Ada Health, Berlin, GermanyTags: 34802, artificial intelligence, complex disease, modelling, prediction, risk factors
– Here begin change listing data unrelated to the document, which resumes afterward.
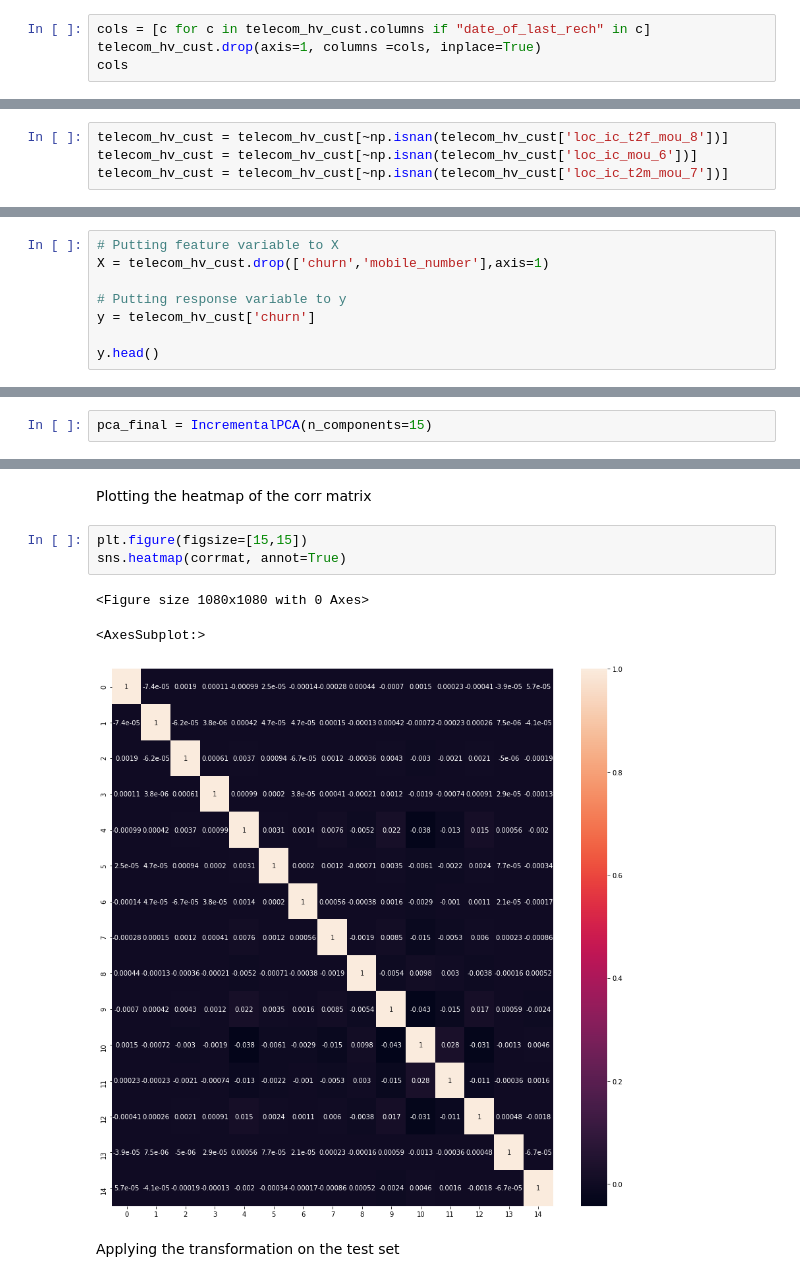
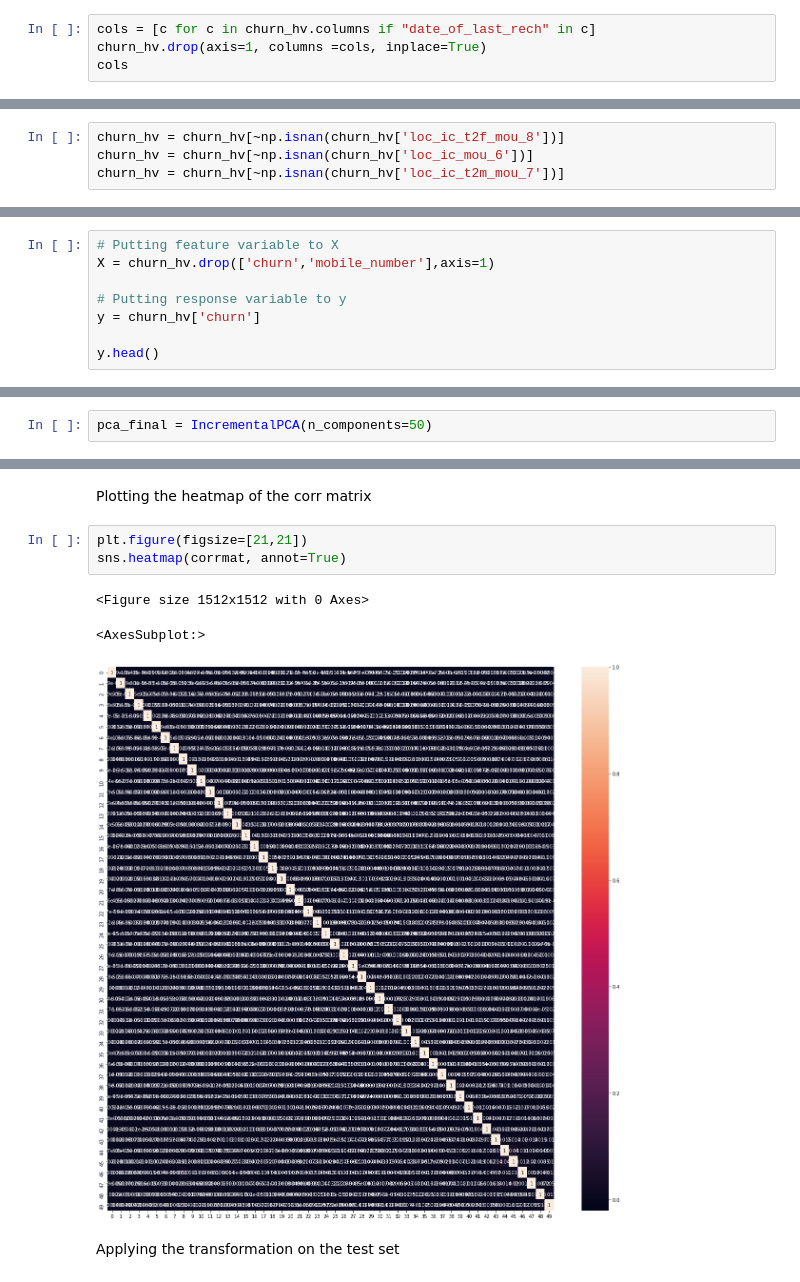
Before and after one commit to bipin-raju/Telecom_churn_case_study, a Jupyter notebook: Telecom Churn Case Study.ipynb, the cells around one changed output, grey strips where cells are left out. Cells and saved outputs as stored; diff of their text form.

```diff
--- a/Telecom Churn Case Study.ipynb
+++ b/Telecom Churn Case Study.ipynb
@@ -276,6 +379,6 @@ telecom_hv_cust.loc[:,'date_of_last_rech_8':'days_since_last_rech']
 # %%
-cols = [c for c in telecom_hv_cust.columns if "date_of_last_rech" in c]
-telecom_hv_cust.drop(axis=1, columns =cols, inplace=True)
+cols = [c for c in churn_hv.columns if "date_of_last_rech" in c]
+churn_hv.drop(axis=1, columns =cols, inplace=True)
 cols
 # %% [output]
 ['date_of_last_rech_6', 'date_of_last_rech_7', 'date_of_last_rech_8']
@@ -337,5 +444,5 @@ Length: 128, dtype: int64
 # %%
-telecom_hv_cust = telecom_hv_cust[~np.isnan(telecom_hv_cust['loc_ic_t2f_mou_8'])]
-telecom_hv_cust = telecom_hv_cust[~np.isnan(telecom_hv_cust['loc_ic_mou_6'])]
-telecom_hv_cust = telecom_hv_cust[~np.isnan(telecom_hv_cust['loc_ic_t2m_mou_7'])]
+churn_hv = churn_hv[~np.isnan(churn_hv['loc_ic_t2f_mou_8'])]
+churn_hv = churn_hv[~np.isnan(churn_hv['loc_ic_mou_6'])]
+churn_hv = churn_hv[~np.isnan(churn_hv['loc_ic_t2m_mou_7'])]
 # %% [markdown]
@@ -643,9 +665,9 @@ telecom_hv_cust.shape
 # %%
 # Putting feature variable to X
-X = telecom_hv_cust.drop(['churn','mobile_number'],axis=1)
+X = churn_hv.drop(['churn','mobile_number'],axis=1)
 
 # Putting response variable to y
-y = telecom_hv_cust['churn']
+y = churn_hv['churn']
 
 y.head()
 # %% [output]
@@ -735,7 +794,7 @@ Perform PCA with 15 components
 # %%
 from sklearn.decomposition import IncrementalPCA
 # %%
-pca_final = IncrementalPCA(n_components=15)
+pca_final = IncrementalPCA(n_components=50)
 # %%
 df_train_pca = pca_final.fit_transform(X_tr)
 # %%
@@ -751,12 +810,12 @@ corrmat.shape
 # %% [markdown]
 Plotting the heatmap of the corr matrix
 # %%
-plt.figure(figsize=[15,15])
+plt.figure(figsize=[21,21])
 sns.heatmap(corrmat, annot=True)
 # %% [output]
-<Figure size 1080x1080 with 0 Axes>
+<Figure size 1512x1512 with 0 Axes>
 <AxesSubplot:>
-[figure, old version]
+[figure, new version]
 # %% [markdown]
 Applying the transformation on the test set
 # %%
```
Also changed, not shown: parts of 113 cells of this notebook.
There is a currently a large focus in patient-facing genomics to accurately identify individuals who are at risk for heritable or partially heritable diseases. To-date, there have been advances in accounting for this heritable risk, but gaps in performance remain as there remains a portion of unexplained inheritance. Our goal is to produce genetic risk prediction models that can accurately assess whether an individual is at an increased risk for disease. We believe that complex phenotypes have differing underlying genetic architecture. Therefore, it may be that different modelling methods will work better for different conditions. For example, for a condition with several high-effect variants, such as age-related macular degeneration, a simple genetic model may perform well with few genetic variants. However, for a condition like Crohn’s disease where hundreds of genetic loci have been identified, more complex models with more genetic variants are likely to be more powerful. We will create and test our genetic predisposition models for their validity to predict individuals at-risk of genetically correlated diseases using polygenic risk scores, machine learning, and hand-curated genetic models. These models will then be compared to see which kind of modelling best reflects the genetic architecture of each condition, then see if there are any patterns amongst different conditions.